2010 World Monuments Watch
From its strategic perch of over 3,300 feet (1,000 meters), this austere medieval town protected the Spanish territories from the Moors. Construction of its massive walls was begun in 1090, and the fortifications include over 80 semicircular towers and 9 gates. These largely intact defenses created a granite landscape into which the city merged and from which it also emerged. The cathedral was built as an integral element of the embattled walls, while the town’s topography of churches, monasteries, and houses extends beyond the ramparts, creating an ensemble of medieval urbanism. This World Heritage city, like so many other urban centers in Spain and around the world, is faced with increased development pressures and limited land. New construction provides important services and infrastructure to a growing community, but encroaches upon the fortifications and alters historic streetscapes and viewsheds.
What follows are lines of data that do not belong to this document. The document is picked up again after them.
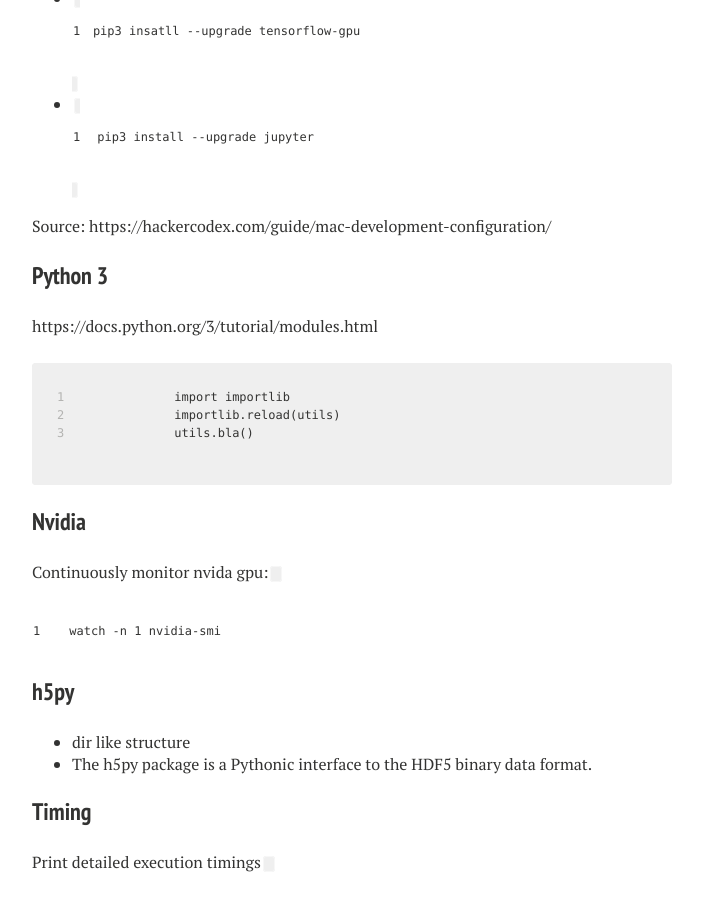
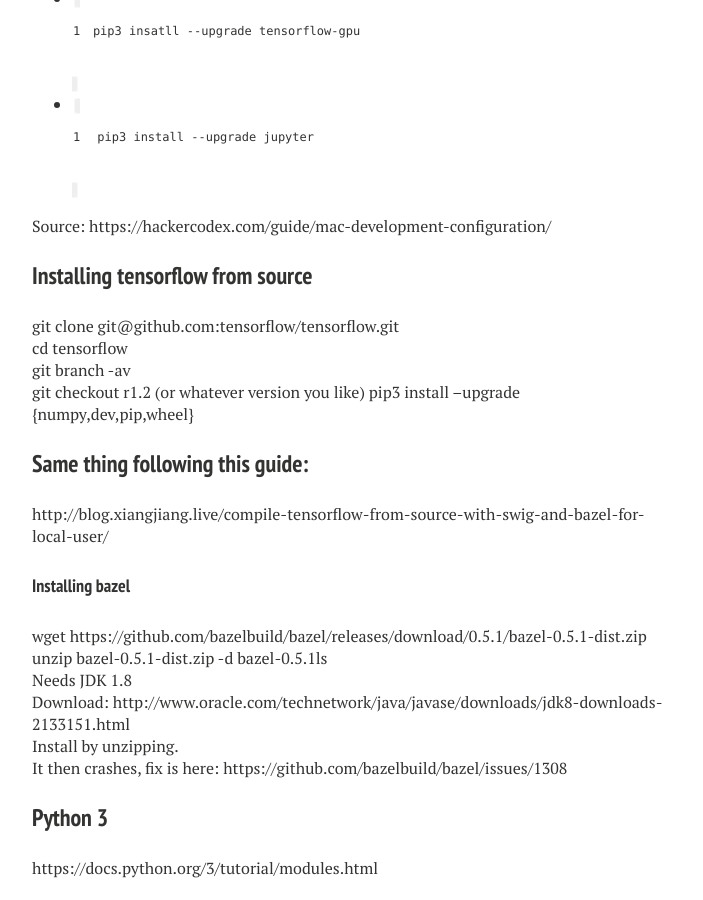
Before and after one commit to francisengelmann/francisengelmann.github.io, a Jekyll site: the page built from snippets.md, in a window 1280 px wide and 900 px high, scrolled down 1560 px. Shown: the whole window, without its empty margins (288-991 px from the left). Built offline with Jekyll 4.4.1, drawn with Linux system fonts in a browser that asks for light colours; nearby versions of some CDN libraries; our own code applies the rules of GitHub Pages for plain Markdown files.

Commit message:
Update snippets.md

````diff
--- a/snippets.md
+++ b/snippets.md
@@ -26,6 +26,27 @@
 - ```pip3 install --upgrade jupyter```
 
 Source: https://hackercodex.com/guide/mac-development-configuration/
+
+### Installing tensorflow from source
+git clone git@github.com:tensorflow/tensorflow.git
+cd tensorflow
+git branch -av
+git checkout r1.2  (or whatever version you like)
+pip3 install --upgrade {numpy,dev,pip,wheel}
+
+### Same thing following this guide:
+http://blog.xiangjiang.live/compile-tensorflow-from-source-with-swig-and-bazel-for-local-user/
+
+#### Installing bazel
+wget https://github.com/bazelbuild/bazel/releases/download/0.5.1/bazel-0.5.1-dist.zip
+unzip bazel-0.5.1-dist.zip -d bazel-0.5.1ls
+
+Needs JDK 1.8
+Download: http://www.oracle.com/technetwork/java/javase/downloads/jdk8-downloads-2133151.html
+Install by unzipping.
+
+It then crashes, fix is here:
+https://github.com/bazelbuild/bazel/issues/1308
 
 ### Python 3
 https://docs.python.org/3/tutorial/modules.html
````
The need for careful and integrated planning that provides for growth while protecting Ávila’s architectural heritage has never been more critical than now.